* [INSTRUCTIONS FOR THE TASK]: Copy out each line below containing "extends".

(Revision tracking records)

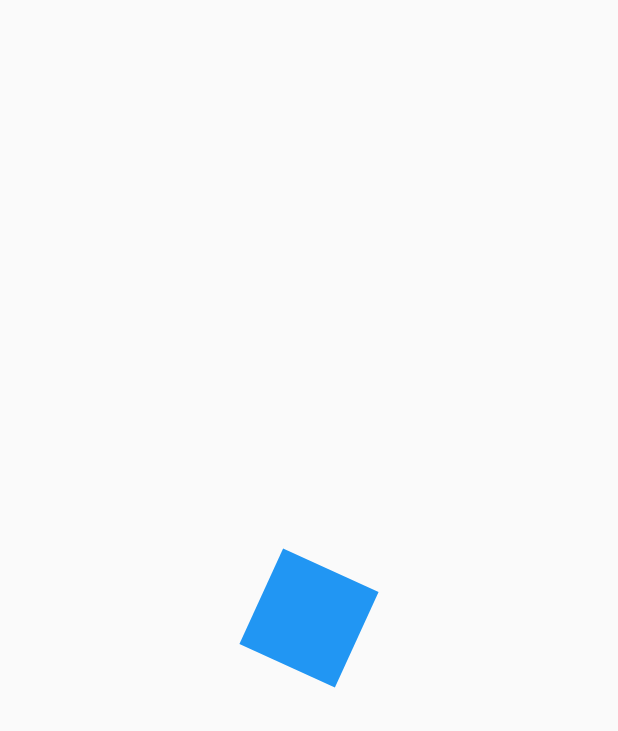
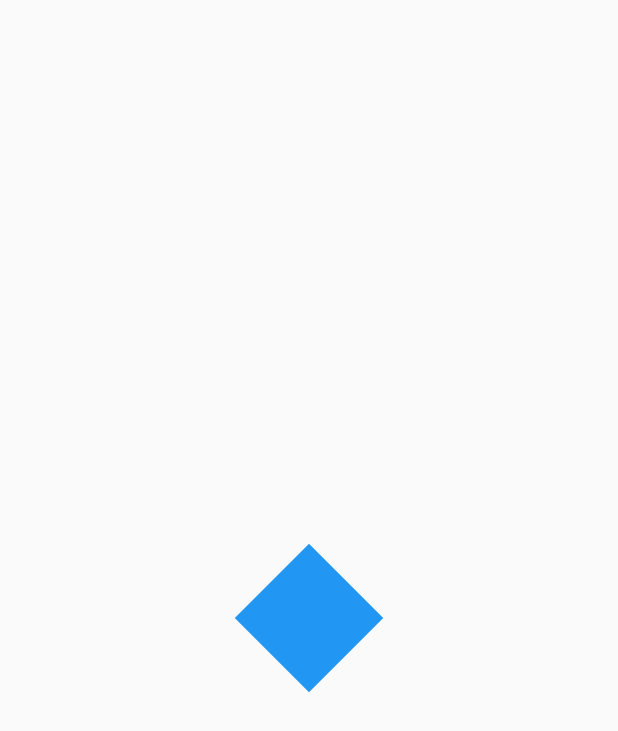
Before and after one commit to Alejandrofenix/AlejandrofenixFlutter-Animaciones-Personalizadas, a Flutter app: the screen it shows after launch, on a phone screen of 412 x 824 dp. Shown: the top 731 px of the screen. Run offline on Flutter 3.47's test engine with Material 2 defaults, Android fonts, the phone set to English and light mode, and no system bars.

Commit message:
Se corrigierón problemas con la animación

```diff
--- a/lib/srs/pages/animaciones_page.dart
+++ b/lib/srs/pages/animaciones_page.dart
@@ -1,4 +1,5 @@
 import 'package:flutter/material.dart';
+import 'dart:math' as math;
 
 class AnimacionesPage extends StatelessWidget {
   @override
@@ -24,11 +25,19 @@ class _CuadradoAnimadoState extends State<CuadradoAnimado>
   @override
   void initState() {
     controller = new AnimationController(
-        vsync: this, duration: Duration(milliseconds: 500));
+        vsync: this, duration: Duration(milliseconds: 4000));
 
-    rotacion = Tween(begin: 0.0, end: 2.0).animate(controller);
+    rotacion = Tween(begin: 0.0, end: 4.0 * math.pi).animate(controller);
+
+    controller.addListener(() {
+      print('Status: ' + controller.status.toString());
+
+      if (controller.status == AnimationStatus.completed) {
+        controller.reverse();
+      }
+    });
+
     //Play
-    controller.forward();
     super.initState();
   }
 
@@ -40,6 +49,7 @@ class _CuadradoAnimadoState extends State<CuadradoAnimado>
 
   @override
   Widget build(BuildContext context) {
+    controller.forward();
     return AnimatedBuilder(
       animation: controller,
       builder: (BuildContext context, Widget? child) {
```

* * *

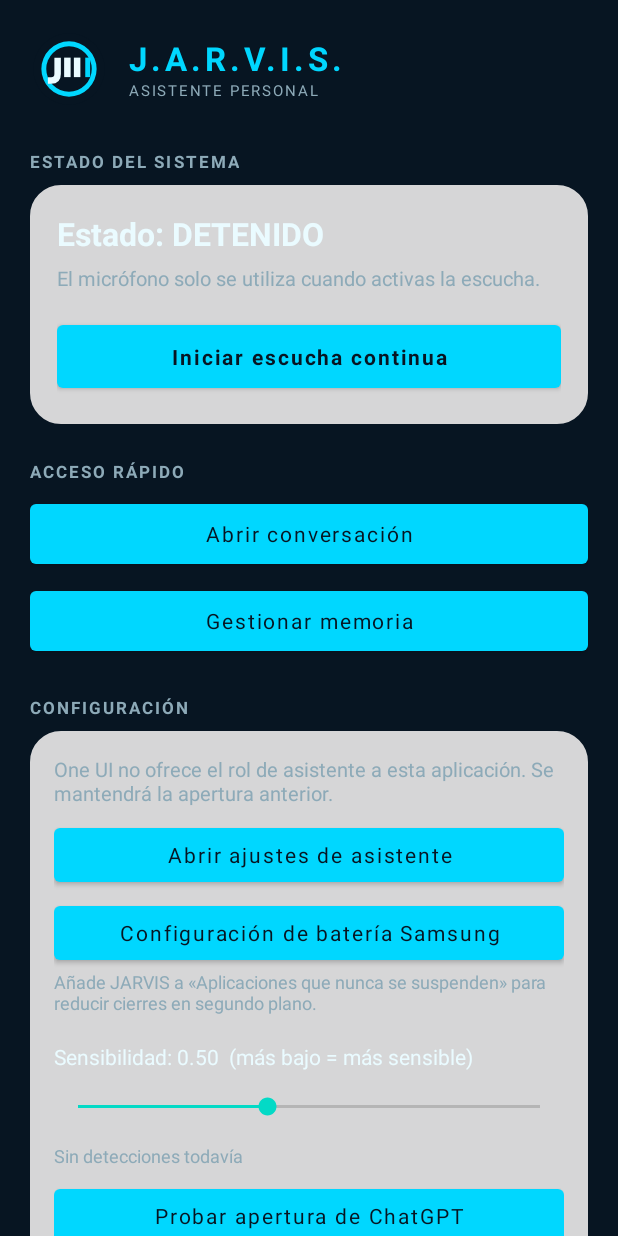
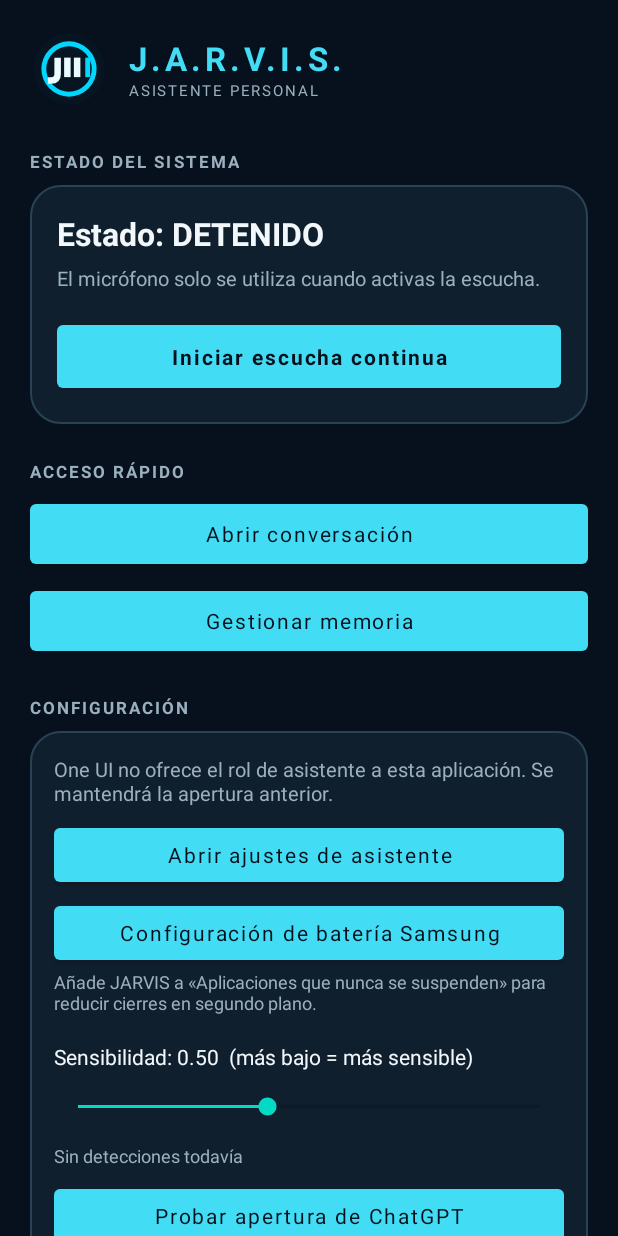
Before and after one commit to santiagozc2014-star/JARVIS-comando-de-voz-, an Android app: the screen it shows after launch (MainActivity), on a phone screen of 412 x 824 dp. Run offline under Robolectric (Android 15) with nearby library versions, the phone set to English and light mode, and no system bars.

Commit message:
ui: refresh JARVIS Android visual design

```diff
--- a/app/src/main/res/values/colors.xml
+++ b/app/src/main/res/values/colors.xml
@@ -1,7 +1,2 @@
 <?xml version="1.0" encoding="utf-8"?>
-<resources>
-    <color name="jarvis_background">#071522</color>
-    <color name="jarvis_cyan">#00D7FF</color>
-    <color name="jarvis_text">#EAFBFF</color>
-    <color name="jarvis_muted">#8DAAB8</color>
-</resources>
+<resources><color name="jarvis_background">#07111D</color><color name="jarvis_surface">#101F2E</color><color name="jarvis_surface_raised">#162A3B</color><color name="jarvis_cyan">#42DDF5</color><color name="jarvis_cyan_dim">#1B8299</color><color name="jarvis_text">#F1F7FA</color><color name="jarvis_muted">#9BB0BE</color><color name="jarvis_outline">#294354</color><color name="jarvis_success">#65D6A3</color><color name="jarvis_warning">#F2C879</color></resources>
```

==

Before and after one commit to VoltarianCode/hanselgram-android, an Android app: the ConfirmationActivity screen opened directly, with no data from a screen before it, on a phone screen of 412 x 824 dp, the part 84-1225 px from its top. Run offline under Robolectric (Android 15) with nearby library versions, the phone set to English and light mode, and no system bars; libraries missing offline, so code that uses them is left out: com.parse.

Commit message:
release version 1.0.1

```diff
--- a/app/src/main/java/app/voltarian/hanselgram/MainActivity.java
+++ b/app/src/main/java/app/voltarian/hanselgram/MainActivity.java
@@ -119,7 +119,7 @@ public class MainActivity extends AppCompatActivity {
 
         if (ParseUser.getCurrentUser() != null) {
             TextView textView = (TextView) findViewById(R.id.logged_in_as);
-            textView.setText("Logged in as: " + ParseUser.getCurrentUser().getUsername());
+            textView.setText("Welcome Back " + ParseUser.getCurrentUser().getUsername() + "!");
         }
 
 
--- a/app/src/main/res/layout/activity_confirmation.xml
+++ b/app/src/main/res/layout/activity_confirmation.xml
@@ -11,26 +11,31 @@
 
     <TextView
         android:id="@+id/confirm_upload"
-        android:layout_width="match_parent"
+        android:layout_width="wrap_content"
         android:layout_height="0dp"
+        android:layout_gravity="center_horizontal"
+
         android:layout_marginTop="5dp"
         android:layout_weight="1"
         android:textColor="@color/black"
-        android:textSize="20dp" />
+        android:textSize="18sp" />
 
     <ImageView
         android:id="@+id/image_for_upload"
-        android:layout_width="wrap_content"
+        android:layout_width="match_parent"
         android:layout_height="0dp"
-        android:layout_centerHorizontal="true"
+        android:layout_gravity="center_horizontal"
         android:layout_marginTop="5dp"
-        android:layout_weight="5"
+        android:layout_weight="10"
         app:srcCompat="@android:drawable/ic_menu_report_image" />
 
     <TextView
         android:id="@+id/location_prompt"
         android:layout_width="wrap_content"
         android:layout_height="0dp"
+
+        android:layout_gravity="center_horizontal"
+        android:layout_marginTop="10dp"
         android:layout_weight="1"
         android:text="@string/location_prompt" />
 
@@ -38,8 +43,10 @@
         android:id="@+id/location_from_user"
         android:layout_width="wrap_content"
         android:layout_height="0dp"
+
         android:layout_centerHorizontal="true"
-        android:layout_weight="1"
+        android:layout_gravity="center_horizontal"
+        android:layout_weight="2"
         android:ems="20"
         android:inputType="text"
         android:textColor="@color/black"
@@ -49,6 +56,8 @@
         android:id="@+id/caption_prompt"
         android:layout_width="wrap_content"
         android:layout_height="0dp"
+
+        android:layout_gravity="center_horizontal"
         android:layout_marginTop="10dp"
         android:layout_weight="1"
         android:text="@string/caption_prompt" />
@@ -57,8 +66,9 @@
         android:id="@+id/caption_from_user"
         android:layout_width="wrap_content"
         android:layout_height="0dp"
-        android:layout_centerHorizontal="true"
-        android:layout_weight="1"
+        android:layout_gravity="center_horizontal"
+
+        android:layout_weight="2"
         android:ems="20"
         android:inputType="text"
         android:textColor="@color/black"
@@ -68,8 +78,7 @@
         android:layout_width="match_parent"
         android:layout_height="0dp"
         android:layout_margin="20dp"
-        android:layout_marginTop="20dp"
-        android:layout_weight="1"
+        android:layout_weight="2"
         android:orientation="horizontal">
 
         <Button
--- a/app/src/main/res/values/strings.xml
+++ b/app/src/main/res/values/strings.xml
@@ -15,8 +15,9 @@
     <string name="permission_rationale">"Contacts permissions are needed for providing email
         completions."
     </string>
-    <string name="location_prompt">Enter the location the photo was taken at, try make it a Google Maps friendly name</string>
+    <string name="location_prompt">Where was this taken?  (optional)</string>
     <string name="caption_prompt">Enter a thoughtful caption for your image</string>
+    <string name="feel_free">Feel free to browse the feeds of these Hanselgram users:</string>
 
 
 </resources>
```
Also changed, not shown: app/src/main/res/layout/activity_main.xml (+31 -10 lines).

* [WRITTEN ANSWER]:
 class AnimacionesPage extends StatelessWidget {
@@ -24,11 +25,19 @@ class _CuadradoAnimadoState extends State<CuadradoAnimado>
@@ -40,6 +49,7 @@ class _CuadradoAnimadoState extends State<CuadradoAnimado>
@@ -119,7 +119,7 @@ public class MainActivity extends AppCompatActivity {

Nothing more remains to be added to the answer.